“This act of vandalism greatly increased the construction cost and the construction timeline.”
Wells said it was at this time that the government turned its attention to Town Centre Mall, which “offers a wonderful solution to our problem”.
Are we to assume that the “vandalism” took place between September 7 and September 21 when the government requested a proposal from Town Centre Mall to accommodate the post office?
Speaking during debate on the resolution, Wells advised: “On the 21st September, 2018, my ministry initiated and requested and received a proposal from the Town Centre Mall where the principals of the Town Centre Mall agreed to one, construction of the facility in regard to the fixed assets normally associated with electrical…air conditioning, plumbing, drywall and flooring that will be done by the landlord at no cost to the government…secondly, the principals of the Town Centre Mall have agreed that the facility will be ready to receive contractors to work at a moment’s notice and that we would be ready given that we make that decision quickly, that we would be ready to move the post office into the building by [the week just before Christmas].”
Assuming again that the PM’s call to Symonette was indeed in early October when the former minister was in Mexico City, that would mean the government already had a proposal from the mall’s principals in hand and it was only for Symonette to settle with the government on the cost of rent.
At the very least, it appears the government has not been fully transparent on this matter.
That is a problem given this government came to office committing to transparency and continues to preach transparency in daily utterances.
We doubt that Symonette, who declared $156 million in assets ahead of the 2017 general election, is desperate for a contract valued at $3.5 million over five years to a company he is only a part-owner of. He acted appropriately in staying away from the Cabinet discussions.
But something is just not adding up as it relates to why the government abandoned the original Gladstone Road plan even after an engineer’s report found no major structural issues, how it negotiated the Town Centre Mall contract and Symonette’s involvement in those negotiations.
The public has every right to ask the obvious questions that have arisen over the matter.
The government should not arrogantly dismiss those concerns.
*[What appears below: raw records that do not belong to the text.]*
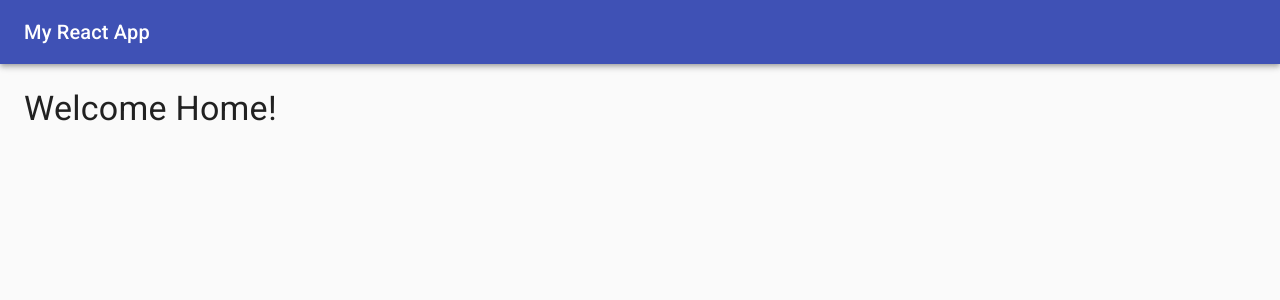
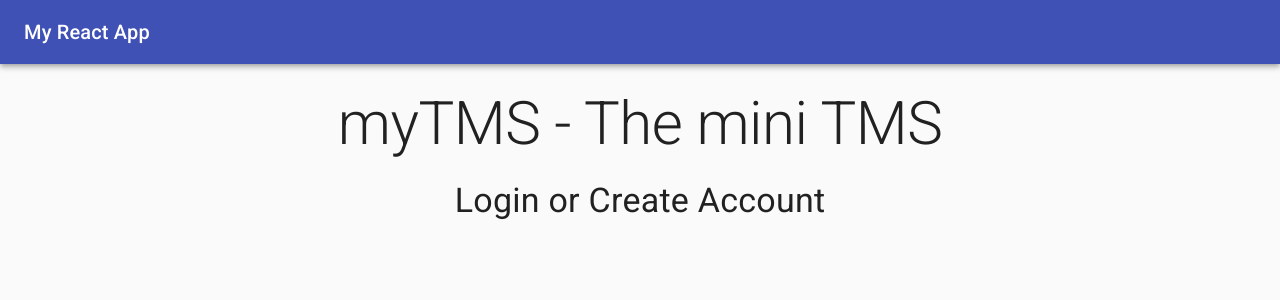
Before and after one commit to SaundersEddie/mytms, a React (Create React App) app: page / in a window 1280 px wide. Shown: the top 300 px of the page. Built offline with nearby package versions, Linux system fonts and the light colour scheme.

Commit message:
cleaned up home page

```diff
--- a/src/pages/Home.js
+++ b/src/pages/Home.js
@@ -4,4 +4,18 @@
 import React from "react";
 import { Typography } from "@material-ui/core";
 
-export default () => <Typography variant="h4">Welcome Home!</Typography>;
+const Home = () => {
+return (
+    <>
+    <Typography variant="h2" align="center">
+    myTMS - The mini TMS
+    </Typography>
+    <br/>
+
+    <Typography variant="h4" align="center">
+        Login or Create Account
+    </Typography>
+    </>
+    )
+}
+export default Home;
```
These unforced errors have a sneaky way of adding to the political sandpile of discontent.
While the Minnis administration might remain stable as each grain of doubt and skepticism is piled on, in the end, it would take only one final grain for the entire pile to collapse, leaving those buried under it wondering why they never saw it coming.